Chapter 1 focuses on the Mission’s development of medical infrastructure as a means to ensure this reproduction. Because laboring fisherfolk were subject to extreme, harsh conditions at work and home, the mission sought to provide the means of reproduction for these settler communities, given that it was these laborers who were ultimately feeding the British Empire through the cod industry. In Chapter 2, Ruiz moves from his analysis of medical infrastructure to the system of cooperative finance institutionalized by the mission as it established the Red Bay Cooperative and built a cooperative store in 1896. This cooperative formed in the political-economic setting of a transition from merchant to industrial capitalism.

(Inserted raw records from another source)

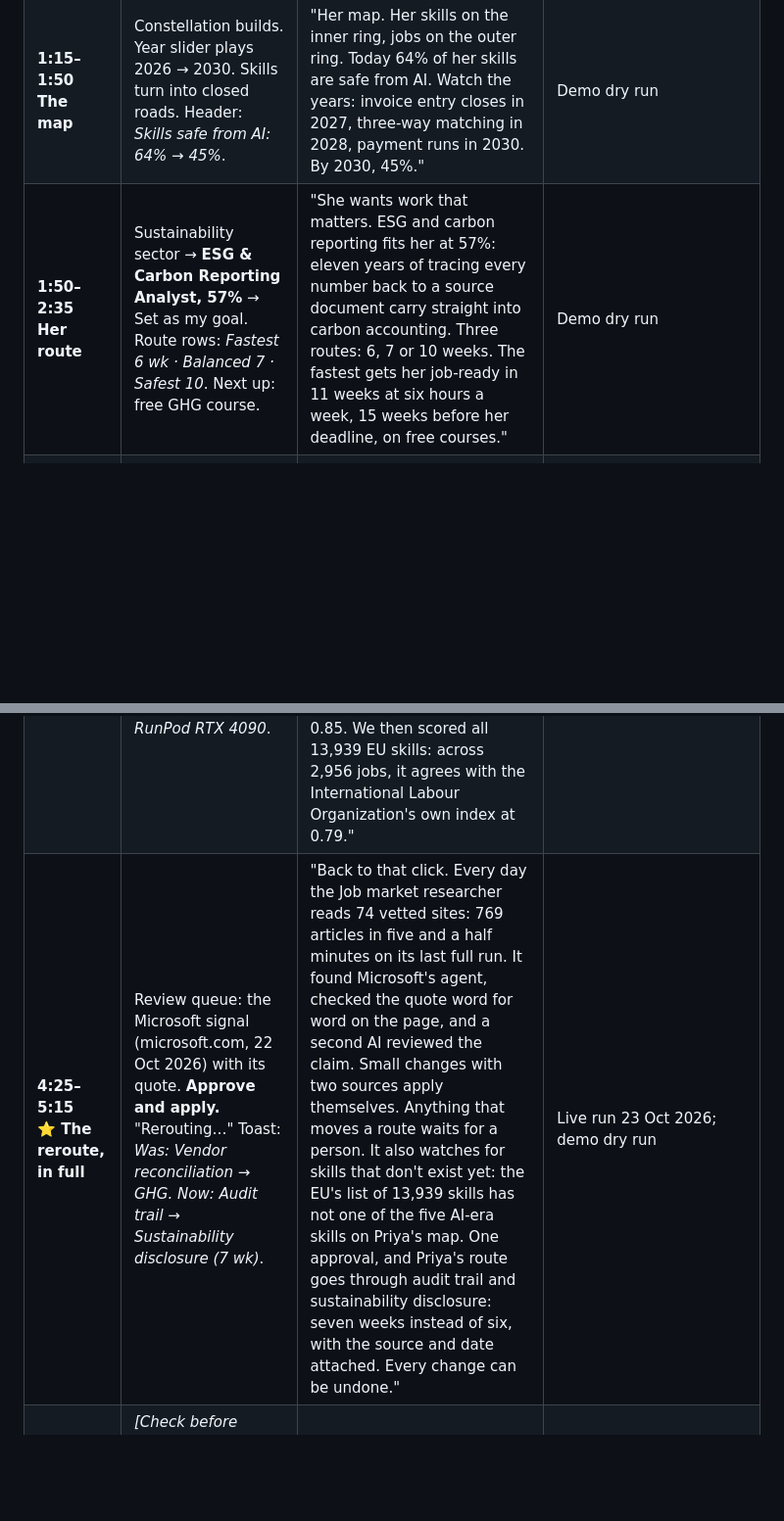
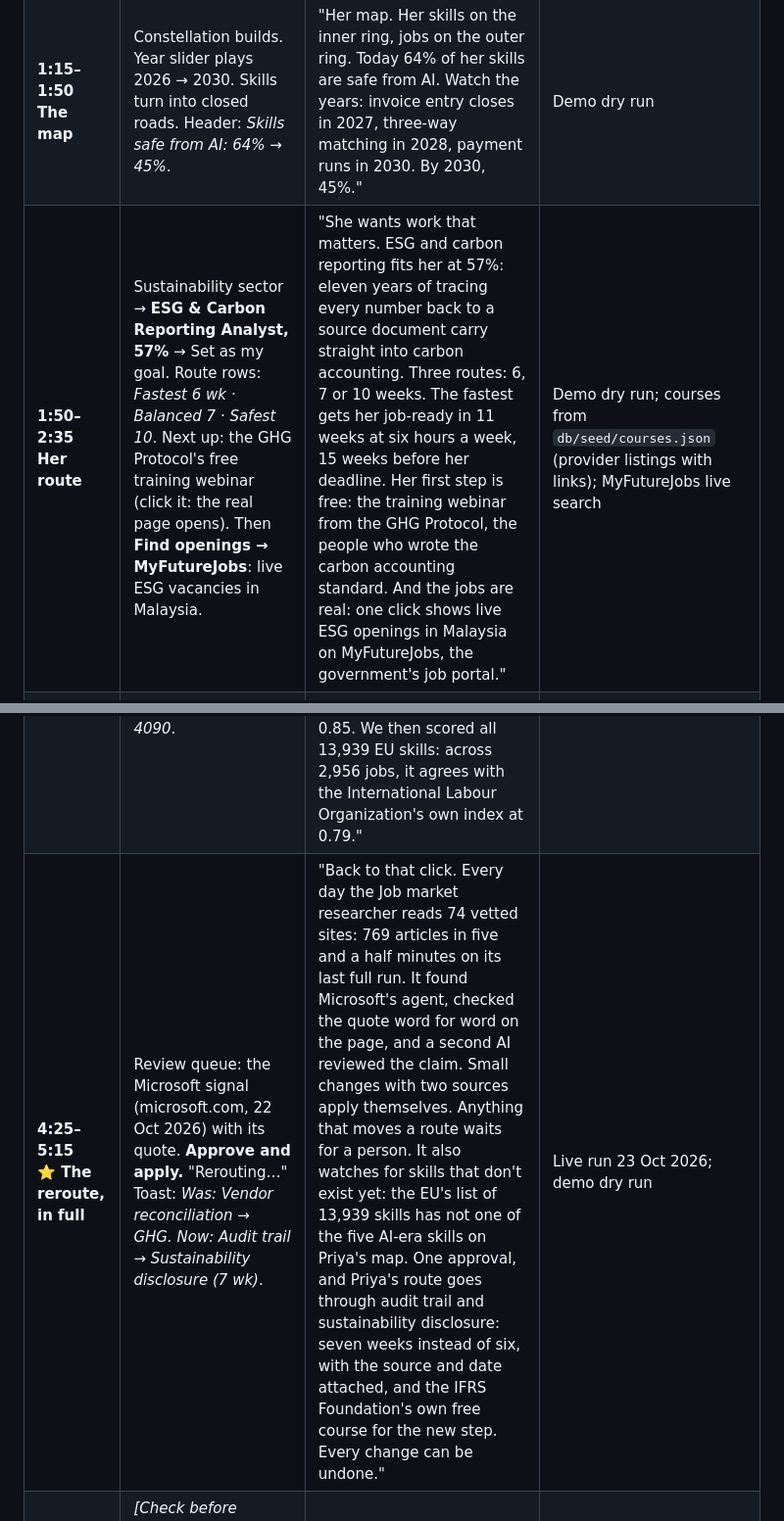
Before and after one commit to shenenleow10521/SdcHackathon, a Markdown page: docs/PITCH.md, 2 parts joined by grey strips. Shown at 98% size. Rendered like a GitHub page; blank space fills up the shorter version.

Commit message:
Video script: show the real courses on Priya's route and live openings on MyFutureJobs

```diff
--- a/docs/PITCH.md
+++ b/docs/PITCH.md
@@ -34,11 +34,11 @@ If time runs short, cut detail. Never cut these three.
 | **0:20–0:45**<br>**Priya** | _[Prop needed: a mock company email as a slide or image]_ Email: *"From next year, AI agents will run invoice matching. Staff who move into new roles within six months will be redeployed."* | "Priya. Eleven years in accounts payable in Penang. Six months to move, six hours a week to learn. Three questions: which of my skills still count, where can I realistically go, and will the plan still hold next month?" | Persona (sample) |
 | **0:45–1:15**<br>**The CV** | Drop `priya-cv.pdf`. Stage text: *Removing personal details → Matching your skills to ESCO*. Summary appears. | "She uploads her CV. Before any AI reads it, her phone, IC number, address and seven kinds of personal detail are gone. Fifteen seconds later: 11 skills, each with the line that proves it, matched against 13,939 skills in the EU's official ESCO list. On 36 test CVs we never tuned on, it named the current job 97% of the time." | Demo dry run (13.9 s, 11 skills, 7 kinds); `eval/RESULTS.md` (97.2%) |
 | **1:15–1:50**<br>**The map** | Constellation builds. Year slider plays 2026 → 2030. Skills turn into closed roads. Header: *Skills safe from AI: 64% → 45%*. | "Her map. Her skills on the inner ring, jobs on the outer ring. Today 64% of her skills are safe from AI. Watch the years: invoice entry closes in 2027, three-way matching in 2028, payment runs in 2030. By 2030, 45%." | Demo dry run |
-| **1:50–2:35**<br>**Her route** | Sustainability sector → **ESG & Carbon Reporting Analyst, 57%** → Set as my goal. Route rows: *Fastest 6 wk · Balanced 7 · Safest 10*. Next up: free GHG course. | "She wants work that matters. ESG and carbon reporting fits her at 57%: eleven years of tracing every number back to a source document carry straight into carbon accounting. Three routes: 6, 7 or 10 weeks. The fastest gets her job-ready in 11 weeks at six hours a week, 15 weeks before her deadline, on free courses." | Demo dry run |
+| **1:50–2:35**<br>**Her route** | Sustainability sector → **ESG & Carbon Reporting Analyst, 57%** → Set as my goal. Route rows: *Fastest 6 wk · Balanced 7 · Safest 10*. Next up: the GHG Protocol's free training webinar (click it: the real page opens). Then **Find openings → MyFutureJobs**: live ESG vacancies in Malaysia. | "She wants work that matters. ESG and carbon reporting fits her at 57%: eleven years of tracing every number back to a source document carry straight into carbon accounting. Three routes: 6, 7 or 10 weeks. The fastest gets her job-ready in 11 weeks at six hours a week, 15 weeks before her deadline. Her first step is free: the training webinar from the GHG Protocol, the people who wrote the carbon accounting standard. And the jobs are real: one click shows live ESG openings in Malaysia on MyFutureJobs, the government's job portal." | Demo dry run; courses from `db/seed/courses.json` (provider listings with links); MyFutureJobs live search |
 | **2:35–3:05**<br>**⭐ 1,000 futures** | Card: *Your plan works in 100% of 1,000 possible futures*. Open the Safest route: *88%, fails mostly when study time drops below 5 hours a week*. | "Then we test the plan in 1,000 possible futures: slow AI, fast AI, busy months, and our own AI estimates off by their measured error. Her plan works in 100% of them. The slower Safest route holds in 88%, and HalaTuju tells her exactly why: weeks when she studies under five hours." | `shared/engine.js` stressTest; README |
 | **3:05–3:50**<br>**Any job, real data** | Check any job: type "accountant". *Critical in Malaysia*. Four exposure scores, DOSM tiles, task bar. | "Any of 3,039 jobs, on real data. Accountant: on Malaysia's Critical Occupations List. Median wage for its group, RM 6,124 a month, with 9.8% more of them in work since 2021. Four sources score its AI exposure, from 35 to 59%. Its 30 tasks carry expert ratings: AI alone halves the time on 17% of them." | App, 23 Oct 2026 (ESCO, MyCOL, DOSM, O\*NET) |
 | **3:50–4:25**<br>**⭐ Our model** | Model card: *r 0.919 on 185 unseen jobs · r 0.79 vs ILO across 2,956 jobs · trained on a RunPod RTX 4090*. | "Most skills have no published AI score, so we trained our own model on 19,265 tasks rated by researchers, on a RunPod GPU in two and a half minutes. On 185 jobs it had never seen, it matched the experts at r = 0.92, closer than GPT-4's own labels at 0.85. We then scored all 13,939 EU skills: across 2,956 jobs, it agrees with the International Labour Organization's own index at 0.79." | `ml/artifacts/eval.json`, `runpod_run.json` |
-| **4:25–5:15**<br>**⭐ The reroute, in full** | Review queue: the Microsoft signal (microsoft.com, 22 Oct 2026) with its quote. **Approve and apply.** "Rerouting…" Toast: *Was: Vendor reconciliation → GHG. Now: Audit trail → Sustainability disclosure (7 wk)*. | "Back to that click. Every day the Job market researcher reads 74 vetted sites: 769 articles in five and a half minutes on its last full run. It found Microsoft's agent, checked the quote word for word on the page, and a second AI reviewed the claim. Small changes with two sources apply themselves. Anything that moves a route waits for a person. It also watches for skills that don't exist yet: the EU's list of 13,939 skills has not one of the five AI-era skills on Priya's map. One approval, and Priya's route goes through audit trail and sustainability disclosure: seven weeks instead of six, with the source and date attached. Every change can be undone." | Live run 23 Oct 2026; demo dry run |
+| **4:25–5:15**<br>**⭐ The reroute, in full** | Review queue: the Microsoft signal (microsoft.com, 22 Oct 2026) with its quote. **Approve and apply.** "Rerouting…" Toast: *Was: Vendor reconciliation → GHG. Now: Audit trail → Sustainability disclosure (7 wk)*. | "Back to that click. Every day the Job market researcher reads 74 vetted sites: 769 articles in five and a half minutes on its last full run. It found Microsoft's agent, checked the quote word for word on the page, and a second AI reviewed the claim. Small changes with two sources apply themselves. Anything that moves a route waits for a person. It also watches for skills that don't exist yet: the EU's list of 13,939 skills has not one of the five AI-era skills on Priya's map. One approval, and Priya's route goes through audit trail and sustainability disclosure: seven weeks instead of six, with the source and date attached, and the IFRS Foundation's own free course for the new step. Every change can be undone." | Live run 23 Oct 2026; demo dry run |
 | **5:15–5:40**<br>**Impact** | _[Check before recording: the sample HR team shows on the demo server]_ HR view (sample team, labelled): who moves where, by when, at what RM cost. SDG icons 8, 4, 9, 12, 13. | "Her employer sees the same picture for the whole team: who moves to which role, by when, at what cost. Redeployment over retrenchment: decent work, SDG 8, and the green jobs Malaysia needs." | HR view (sample) |
 | **5:40–6:00**<br>**Close** | Slide: *Replit · RunPod · ESCO, O\*NET, ILO, DOSM, MyCOL · 419 tests · 50-CV benchmark*. Logo. | _[Say "Live on Replit" only once the Replit deployment works; until then say "Built for Replit"]_ "Live on Replit, trained and served on RunPod, grounded in five public data sources, checked by 419 automated tests and a 50-CV benchmark. HalaTuju. Your career, rerouted the moment AI changes the road." | `npx vitest run` |
 
```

Here, questions of debt sit at the center of Ruiz’s treatment of the cooperative, which ultimately sought to create an alternative to the truck system. Truck systems are modes of remuneration for laborers where work is paid out in unconventional forms, such as company scrip, and the term “truck” refers to an early use of the word to mean barter or trade. In the case of Newfoundland and Labrador, this system saw workers being paid in goods rather wages or being advanced goods in ways that left them beholden to predatory merchant employers. Grenfell saw the negative impacts of this system firsthand and sought to develop a more equitable financial infrastructure. As Ruiz observes,

“This was part of the mission’s projected reforms on these coasts [of northern Newfoundland and Labrador]—to reshape and extend the fisherfolk’s extraction-reliant financial lives by educating them through the tenets of cooperative action” (81).

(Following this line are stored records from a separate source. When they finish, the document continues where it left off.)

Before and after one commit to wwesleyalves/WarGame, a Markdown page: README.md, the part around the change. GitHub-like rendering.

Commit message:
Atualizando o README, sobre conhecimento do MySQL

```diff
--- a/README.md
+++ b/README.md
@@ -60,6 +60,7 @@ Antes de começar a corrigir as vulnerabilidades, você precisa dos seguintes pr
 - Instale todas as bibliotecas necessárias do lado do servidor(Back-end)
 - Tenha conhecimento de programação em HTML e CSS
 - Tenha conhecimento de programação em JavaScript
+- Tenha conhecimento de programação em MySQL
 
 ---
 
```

In this chapter and throughout Slow Disturbance, Ruiz intervenes in a historical presentism that often inflects analyses of extractive capitalism. And, as he analyzes the case of the Grenfell Mission’s financial infrastructuralism, he does so in an intricate accounting of the cooperative’s role in reshaping the economic relations of northern Newfoundland and Labrador. More specifically, Ruiz analyzes how what he calls “debt subjectivities” shaped social and economic relations and how Grenfell sought to reshape the deleterious consequences of the economic order of the day. Deployed in this way, debt subjectivities describe the ways in which debt—whether produced through goods advanced by employers or small receiving loans from merchant capitalists—was a constitutive condition of social relations in Newfoundland and Labrador’s staples economy. These subjectivities were tied to the existing labor conditions, where surplus value was extracted from fisherfolk with little regard for their bodily and financial health. Both bodily and financial health, then, were avenues through which the mission pursued its Protestant evangelical infrastructural project of reproducing settler subjects and life-worlds.  In this way, the Grenfell Mission served an integral function in maintaining the conditions for the resource frontier to take shape.

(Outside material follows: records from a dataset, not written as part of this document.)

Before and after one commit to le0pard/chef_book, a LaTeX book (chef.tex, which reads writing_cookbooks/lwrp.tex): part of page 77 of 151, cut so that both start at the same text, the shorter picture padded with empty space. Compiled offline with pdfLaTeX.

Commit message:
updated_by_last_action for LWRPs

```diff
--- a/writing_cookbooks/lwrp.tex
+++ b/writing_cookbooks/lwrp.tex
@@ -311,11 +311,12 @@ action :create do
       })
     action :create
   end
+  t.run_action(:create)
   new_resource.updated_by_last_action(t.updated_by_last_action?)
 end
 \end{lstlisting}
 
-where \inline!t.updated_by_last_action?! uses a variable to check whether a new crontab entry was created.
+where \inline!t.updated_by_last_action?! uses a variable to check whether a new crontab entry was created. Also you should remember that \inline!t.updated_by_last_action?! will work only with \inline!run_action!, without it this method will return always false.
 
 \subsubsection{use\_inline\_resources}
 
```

Frick Coal Company scrip, ca. 1874, which would be used for purchases at a company store. This kind of arrangement between worker and employer is precisely what Grenfell sought to challenge through the creation of cooperative stores (Wikimedia Commons). One of the Grenfell Mission’s cooperative stores in St. Anthony, Newfoundland, with a banner on its façade reading “Faith Hope and Abide But the Greatest of These is Love.” Photo taken between 1932 and 1937 (PF-372.062, Maritime History Archive).